Since its discovery, the 1,500-year-old ivory pyx has been conserved at the University of Innsbruck.

Ivory stored underground absorbs moisture, making it very soft and easily damaged. Uncontrolled drying can lead to shrinkage and cracks.

Ulrike Töchterle, head of the restoration workshop in Innsbruck, said, “The high humidity in the marble shrine meant there was a high risk of condensation and mold, so we had to ensure a careful and prolonged drying process.”

Over the past two years, the individual pieces of the ivory pyx have been conserved for scientific analysis. The larger parts are deformed, so the pyx cannot be restored to its original state. However, researchers are working on a 3D reconstruction.

Initially, archaeologists thought they had found the remains of a saint—a classic relic—in the marble box. However, the way the ivory fragments were layered suggests the pyx was already broken in late antiquity and was buried in the altar.

“The pyx was likely considered sacred because it was in contact with a relic. Its archaeological and art-historical significance is undeniable,” emphasized Grabherr.

The pyx features a figure at the foot of a mountain, looking away, with a hand reaching from the sky, placing something in the figure’s arms. “This is a typical depiction of Moses receiving the laws on Mount Sinai from the Old Testament,” said Grabherr.
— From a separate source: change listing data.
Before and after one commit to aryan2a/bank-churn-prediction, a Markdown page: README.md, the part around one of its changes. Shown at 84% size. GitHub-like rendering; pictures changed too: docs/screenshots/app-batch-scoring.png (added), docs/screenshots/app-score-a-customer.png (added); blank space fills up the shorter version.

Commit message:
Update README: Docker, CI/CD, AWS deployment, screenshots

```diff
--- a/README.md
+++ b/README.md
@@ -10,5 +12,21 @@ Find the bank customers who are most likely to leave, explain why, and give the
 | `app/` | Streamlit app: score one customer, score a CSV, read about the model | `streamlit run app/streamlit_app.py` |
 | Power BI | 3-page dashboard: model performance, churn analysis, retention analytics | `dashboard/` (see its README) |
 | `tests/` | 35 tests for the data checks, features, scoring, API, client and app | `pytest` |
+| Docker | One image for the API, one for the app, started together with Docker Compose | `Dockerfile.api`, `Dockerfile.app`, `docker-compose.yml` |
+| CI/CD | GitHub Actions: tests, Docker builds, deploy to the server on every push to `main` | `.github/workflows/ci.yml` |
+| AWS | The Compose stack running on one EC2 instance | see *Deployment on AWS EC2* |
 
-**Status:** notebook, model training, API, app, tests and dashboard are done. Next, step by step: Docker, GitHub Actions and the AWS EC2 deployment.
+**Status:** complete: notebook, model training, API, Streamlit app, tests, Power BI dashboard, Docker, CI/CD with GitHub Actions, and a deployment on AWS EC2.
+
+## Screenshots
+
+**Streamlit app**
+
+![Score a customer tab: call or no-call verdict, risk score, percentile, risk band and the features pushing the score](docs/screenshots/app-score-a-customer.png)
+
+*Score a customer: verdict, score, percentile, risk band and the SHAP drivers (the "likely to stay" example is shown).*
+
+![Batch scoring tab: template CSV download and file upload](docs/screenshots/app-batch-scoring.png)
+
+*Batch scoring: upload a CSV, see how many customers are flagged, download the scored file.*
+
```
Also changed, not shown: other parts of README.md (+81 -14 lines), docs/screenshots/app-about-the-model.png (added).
Other scenes on the pyx include a man on a chariot with two horses, being pulled up into heaven by a hand from the clouds.

“We believe this depicts the ascension of Christ, fulfilling the covenant with God. The combination of Old and New Testament scenes is typical of late antiquity, but the depiction of Christ’s Ascension with a two-horse chariot is very unique and previously unknown.”
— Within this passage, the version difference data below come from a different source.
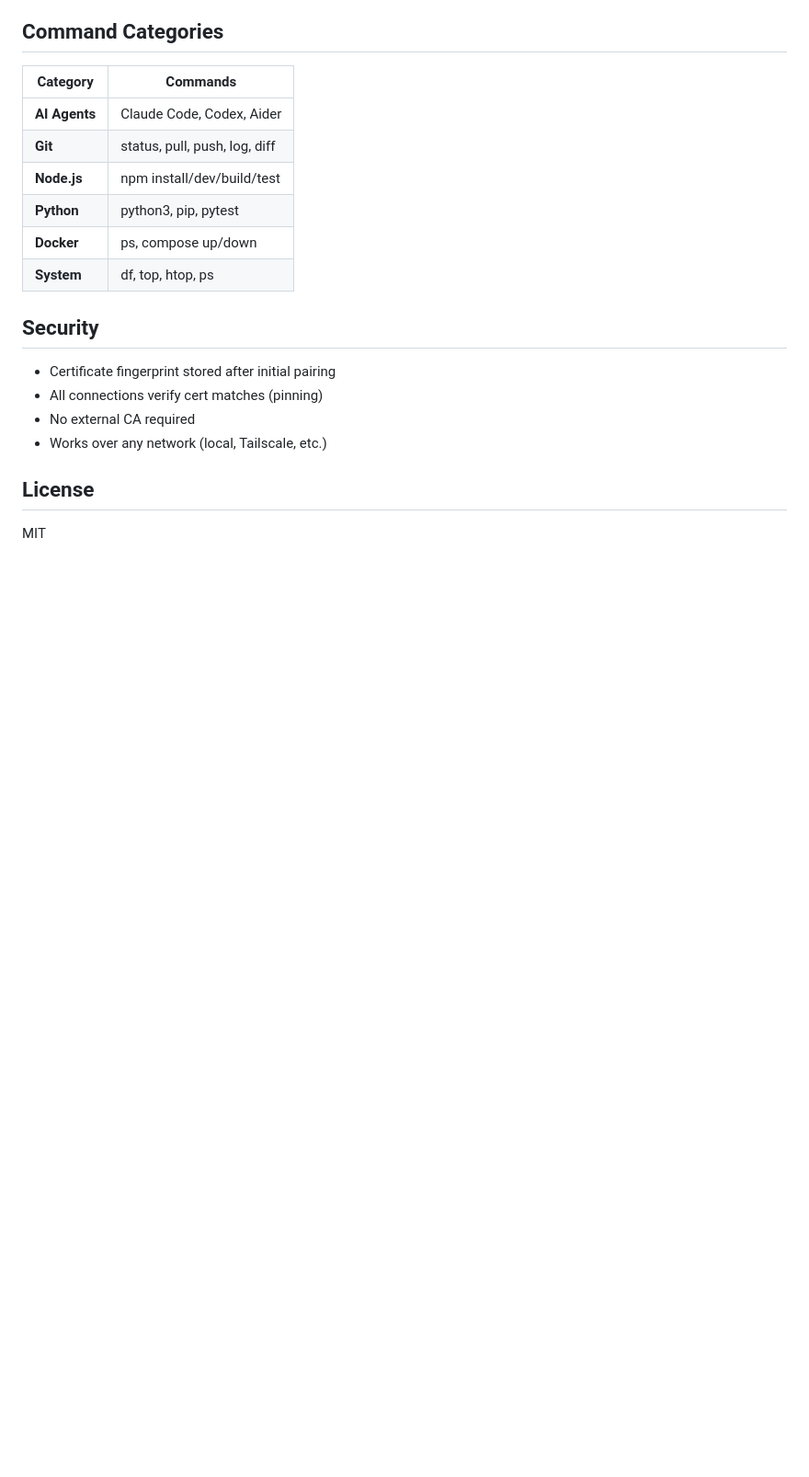
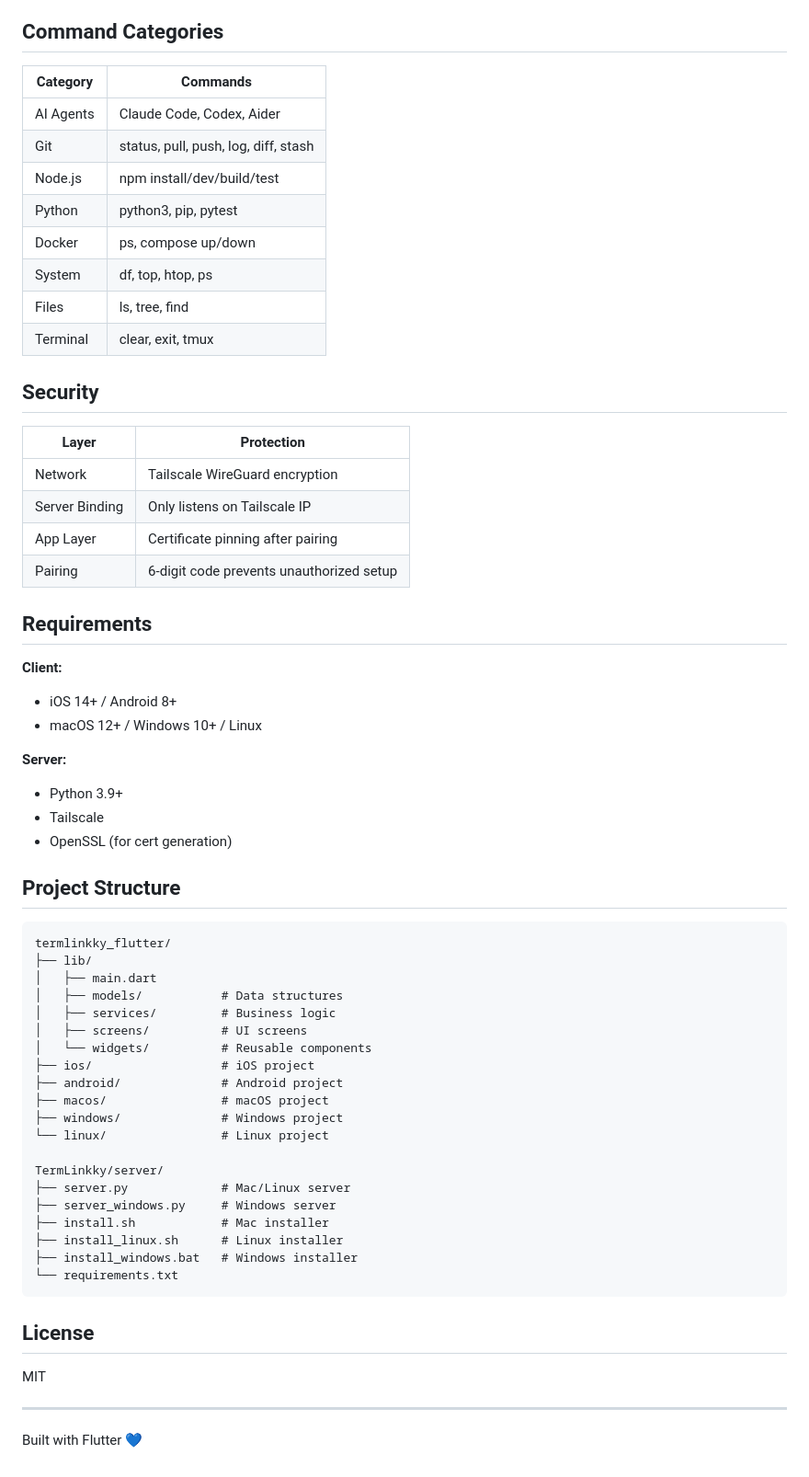
Before and after one commit to jeffwoolums/termlinkky-app, a Markdown page: README.md, the part around one of its changes. Shown at 92% size. Rendered like a GitHub page; blank space fills up the shorter version.

````diff
--- a/README.md
+++ b/README.md
@@ -99,20 +151,64 @@ python server.py
 
 | Category | Commands |
 |----------|----------|
-| **AI Agents** | Claude Code, Codex, Aider |
-| **Git** | status, pull, push, log, diff |
-| **Node.js** | npm install/dev/build/test |
-| **Python** | python3, pip, pytest |
-| **Docker** | ps, compose up/down |
-| **System** | df, top, htop, ps |
+| AI Agents | Claude Code, Codex, Aider |
+| Git | status, pull, push, log, diff, stash |
+| Node.js | npm install/dev/build/test |
+| Python | python3, pip, pytest |
+| Docker | ps, compose up/down |
+| System | df, top, htop, ps |
+| Files | ls, tree, find |
+| Terminal | clear, exit, tmux |
 
 ## Security
 
-- Certificate fingerprint stored after initial pairing
-- All connections verify cert matches (pinning)
-- No external CA required
-- Works over any network (local, Tailscale, etc.)
+| Layer | Protection |
+|-------|------------|
+| Network | Tailscale WireGuard encryption |
+| Server Binding | Only listens on Tailscale IP |
+| App Layer | Certificate pinning after pairing |
+| Pairing | 6-digit code prevents unauthorized setup |
+
+## Requirements
+
+**Client:**
+- iOS 14+ / Android 8+
+- macOS 12+ / Windows 10+ / Linux
+
+**Server:**
+- Python 3.9+
+- Tailscale
+- OpenSSL (for cert generation)
+
+## Project Structure
+
+```
+termlinkky_flutter/
+├── lib/
+│   ├── main.dart
+│   ├── models/           # Data structures
+│   ├── services/         # Business logic
+│   ├── screens/          # UI screens
+│   └── widgets/          # Reusable components
+├── ios/                  # iOS project
+├── android/              # Android project
+├── macos/                # macOS project
+├── windows/              # Windows project
+└── linux/                # Linux project
+
+TermLinkky/server/
+├── server.py             # Mac/Linux server
+├── server_windows.py     # Windows server
+├── install.sh            # Mac installer
+├── install_linux.sh      # Linux installer
+├── install_windows.bat   # Windows installer
+└── requirements.txt
+```
 
 ## License
 
 MIT
+
+---
+
+Built with Flutter 💙
````
Also changed, not shown: other parts of README.md (+113 -61 lines).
Researchers are continuing to investigate the Irschen reliquary. They aim to determine the exact origins of the marble and ivory using stable isotope analyses.
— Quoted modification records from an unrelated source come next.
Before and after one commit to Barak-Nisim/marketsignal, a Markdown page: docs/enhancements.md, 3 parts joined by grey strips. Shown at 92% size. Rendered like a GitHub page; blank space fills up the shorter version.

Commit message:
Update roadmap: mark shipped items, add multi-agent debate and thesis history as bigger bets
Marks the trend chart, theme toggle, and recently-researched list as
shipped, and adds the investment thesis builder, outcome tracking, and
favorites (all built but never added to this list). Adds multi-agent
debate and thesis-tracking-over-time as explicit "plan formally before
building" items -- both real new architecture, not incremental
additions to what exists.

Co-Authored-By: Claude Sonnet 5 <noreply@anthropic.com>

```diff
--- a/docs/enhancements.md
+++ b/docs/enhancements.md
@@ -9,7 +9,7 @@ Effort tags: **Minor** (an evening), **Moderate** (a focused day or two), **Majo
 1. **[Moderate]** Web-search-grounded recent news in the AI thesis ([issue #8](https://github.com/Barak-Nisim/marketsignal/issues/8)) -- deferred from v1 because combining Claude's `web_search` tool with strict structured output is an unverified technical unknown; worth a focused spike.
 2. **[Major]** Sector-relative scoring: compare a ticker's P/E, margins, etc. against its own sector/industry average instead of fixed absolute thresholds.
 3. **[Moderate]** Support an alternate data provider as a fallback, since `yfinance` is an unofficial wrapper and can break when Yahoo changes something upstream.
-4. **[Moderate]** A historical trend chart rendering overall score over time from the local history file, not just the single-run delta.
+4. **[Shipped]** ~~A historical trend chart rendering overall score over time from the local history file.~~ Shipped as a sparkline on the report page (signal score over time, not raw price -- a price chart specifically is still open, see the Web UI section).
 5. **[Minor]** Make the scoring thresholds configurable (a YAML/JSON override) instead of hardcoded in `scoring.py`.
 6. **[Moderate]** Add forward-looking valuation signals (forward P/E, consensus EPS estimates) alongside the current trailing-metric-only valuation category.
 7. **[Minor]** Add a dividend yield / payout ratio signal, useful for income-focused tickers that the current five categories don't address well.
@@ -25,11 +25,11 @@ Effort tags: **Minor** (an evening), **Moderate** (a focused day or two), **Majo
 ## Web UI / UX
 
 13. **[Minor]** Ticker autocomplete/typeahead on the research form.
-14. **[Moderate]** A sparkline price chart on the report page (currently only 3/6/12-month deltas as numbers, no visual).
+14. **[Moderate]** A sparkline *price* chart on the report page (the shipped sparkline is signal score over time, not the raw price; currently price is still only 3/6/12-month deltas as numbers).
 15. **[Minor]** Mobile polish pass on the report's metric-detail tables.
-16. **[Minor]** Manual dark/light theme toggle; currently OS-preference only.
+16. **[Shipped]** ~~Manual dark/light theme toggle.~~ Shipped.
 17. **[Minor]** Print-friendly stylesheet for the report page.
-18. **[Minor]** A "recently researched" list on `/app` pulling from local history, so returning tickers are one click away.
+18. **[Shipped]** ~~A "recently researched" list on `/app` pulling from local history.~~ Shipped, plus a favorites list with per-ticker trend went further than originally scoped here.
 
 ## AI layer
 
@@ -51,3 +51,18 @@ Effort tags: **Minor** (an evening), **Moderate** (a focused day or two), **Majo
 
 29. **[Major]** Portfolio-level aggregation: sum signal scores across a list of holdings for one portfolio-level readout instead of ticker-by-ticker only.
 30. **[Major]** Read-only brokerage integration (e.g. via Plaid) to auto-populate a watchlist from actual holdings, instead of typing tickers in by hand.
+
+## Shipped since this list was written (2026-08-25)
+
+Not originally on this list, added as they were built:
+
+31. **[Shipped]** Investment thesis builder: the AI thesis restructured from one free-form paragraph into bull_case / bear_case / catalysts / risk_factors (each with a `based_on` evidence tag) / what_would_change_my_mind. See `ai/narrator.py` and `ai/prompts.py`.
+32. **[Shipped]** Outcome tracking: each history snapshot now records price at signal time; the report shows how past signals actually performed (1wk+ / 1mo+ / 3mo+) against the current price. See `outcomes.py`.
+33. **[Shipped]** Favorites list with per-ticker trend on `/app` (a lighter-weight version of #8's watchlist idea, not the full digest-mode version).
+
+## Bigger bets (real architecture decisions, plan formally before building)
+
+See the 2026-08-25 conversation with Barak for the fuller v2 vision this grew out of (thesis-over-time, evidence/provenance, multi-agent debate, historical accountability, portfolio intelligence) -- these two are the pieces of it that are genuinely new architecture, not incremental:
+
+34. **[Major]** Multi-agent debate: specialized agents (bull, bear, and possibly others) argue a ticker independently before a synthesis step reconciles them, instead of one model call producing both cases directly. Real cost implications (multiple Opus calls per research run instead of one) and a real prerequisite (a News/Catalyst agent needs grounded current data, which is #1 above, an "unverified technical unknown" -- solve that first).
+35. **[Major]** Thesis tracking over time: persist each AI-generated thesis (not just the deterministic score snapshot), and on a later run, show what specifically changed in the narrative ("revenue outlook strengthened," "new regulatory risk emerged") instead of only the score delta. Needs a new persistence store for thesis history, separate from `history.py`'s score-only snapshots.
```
The metallic components, such as the hinges of the pyx, and the glue used for the ivory are also being examined. Wooden parts found in the marble box, possibly from the pyx’s clasp, are being analyzed to determine their type, origin, and age.

Irschen is located in the Carinthian Drava Valley in southern Austria, where archaeologists have been excavating since 2016. They are studying a late antique hilltop settlement abandoned around the year 610. So far, they have found several dwellings, two Christian churches, a cistern, and personal belongings of the settlement’s former inhabitants.

Notable discoveries include a star-shaped baptismal font and the ivory reliquary.

Gerald Grabherr explained that as the Roman Empire’s influence waned, people sought refuge on defensible hilltops.

The settlement was likely abandoned after the Battle of Aguntum in 610, when Slavic armies defeated the local inhabitants, marking the end of the region’s connection to the ancient Mediterranean world and Christianity.